_TO DO_:
Your answer should be every line below that includes the word "code".

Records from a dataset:

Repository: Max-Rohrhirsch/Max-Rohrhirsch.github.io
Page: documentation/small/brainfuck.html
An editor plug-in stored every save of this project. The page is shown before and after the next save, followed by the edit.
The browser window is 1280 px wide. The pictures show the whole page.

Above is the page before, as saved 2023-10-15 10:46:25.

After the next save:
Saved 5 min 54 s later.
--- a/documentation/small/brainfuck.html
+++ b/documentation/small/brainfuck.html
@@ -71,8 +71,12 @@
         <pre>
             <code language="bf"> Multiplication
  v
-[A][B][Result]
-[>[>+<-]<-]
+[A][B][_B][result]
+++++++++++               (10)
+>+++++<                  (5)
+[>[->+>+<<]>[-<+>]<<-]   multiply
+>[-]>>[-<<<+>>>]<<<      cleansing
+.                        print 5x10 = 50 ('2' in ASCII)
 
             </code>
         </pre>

_SOLUTION FOR THIS TASK_:
             <code language="bf"> Multiplication
             </code>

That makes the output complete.